Version difference data:
•••

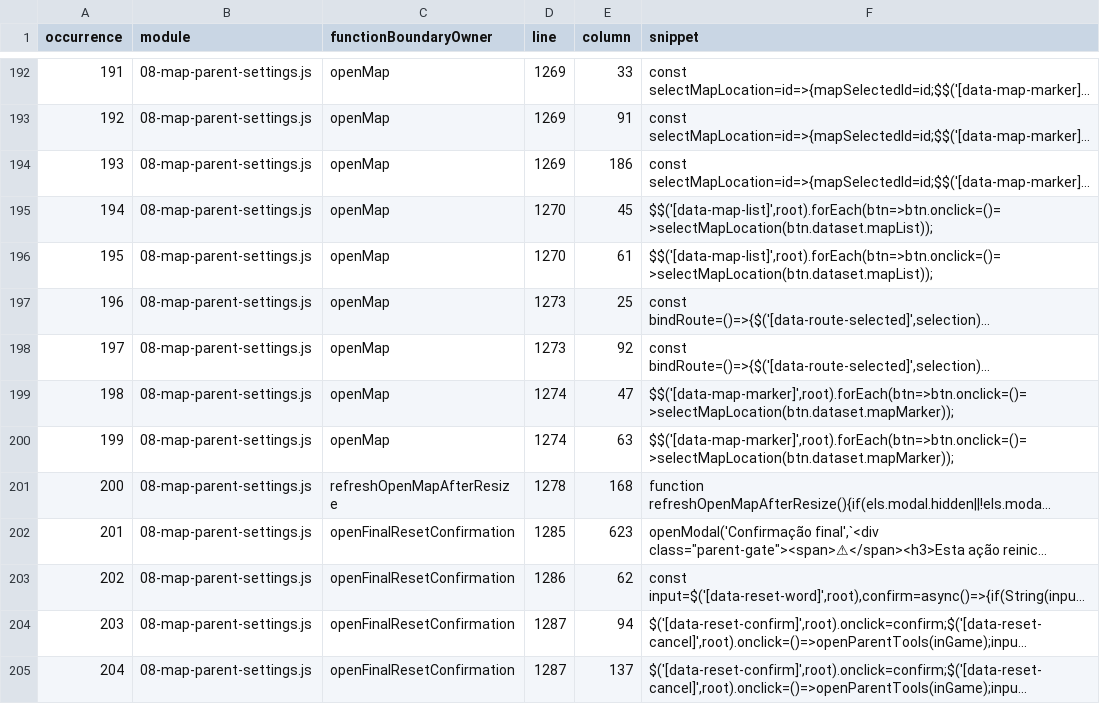
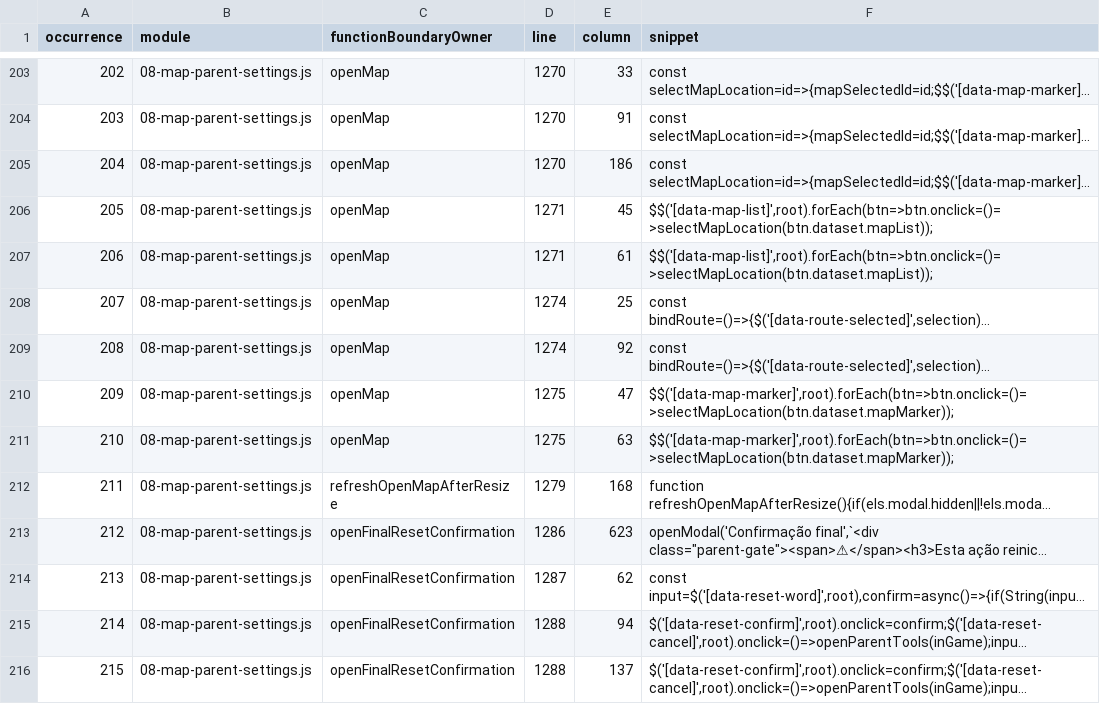
Before and after one commit to tsvalencio-IA/OTTHI, a CSV file: docs/INVENTARIO-ARROW-CALLBACKS.csv, drawn as a sheet; only a part is shown, gaps mark what is left out; long unchanged cells end in …; addresses are those after the commit; the diff covers the shown part only; the diff names each change by its address in the sheet, - before the commit and + after, or states it on an @@ line.

```diff
--- a/docs/INVENTARIO-ARROW-CALLBACKS.csv
+++ b/docs/INVENTARIO-ARROW-CALLBACKS.csv
@@ column A (occurrence) renumbered from row 8 down @@
-D203:D205 (line): 1269
+D203:D205 (line): 1270
-D206:D207 (line): 1270
+D206:D207 (line): 1271
-D208:D209 (line): 1273
+D208:D209 (line): 1274
-D210:D211 (line): 1274
+D210:D211 (line): 1275
-D212 (line): 1278
+D212 (line): 1279
-D213 (line): 1285
+D213 (line): 1286
-D214 (line): 1286
+D214 (line): 1287
-D215:D216 (line): 1287
+D215:D216 (line): 1288
```
Also changed, not shown: 11 added rows and 112 edited cells elsewhere in this file, docs/DEPENDENCIAS-MODULOS.csv, docs/INVENTARIO-CALLABLES.csv, 50 other files.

•••

■ **WHAT YOU NEED TO DO**: Start at the top line above and repeat the records verbatim, leaving images out.

■ **EXPECTED ANSWER**:
Before and after one commit to tsvalencio-IA/OTTHI, a CSV file: docs/INVENTARIO-ARROW-CALLBACKS.csv, drawn as a sheet; only a part is shown, gaps mark what is left out; long unchanged cells end in …; addresses are those after the commit; the diff covers the shown part only; the diff names each change by its address in the sheet, - before the commit and + after, or states it on an @@ line.

```diff
--- a/docs/INVENTARIO-ARROW-CALLBACKS.csv
+++ b/docs/INVENTARIO-ARROW-CALLBACKS.csv
@@ column A (occurrence) renumbered from row 8 down @@
-D203:D205 (line): 1269
+D203:D205 (line): 1270
-D206:D207 (line): 1270
+D206:D207 (line): 1271
-D208:D209 (line): 1273
+D208:D209 (line): 1274
-D210:D211 (line): 1274
+D210:D211 (line): 1275
-D212 (line): 1278
+D212 (line): 1279
-D213 (line): 1285
+D213 (line): 1286
-D214 (line): 1286
+D214 (line): 1287
-D215:D216 (line): 1287
+D215:D216 (line): 1288
```
Also changed, not shown: 11 added rows and 112 edited cells elsewhere in this file, docs/DEPENDENCIAS-MODULOS.csv, docs/INVENTARIO-CALLABLES.csv, 50 other files.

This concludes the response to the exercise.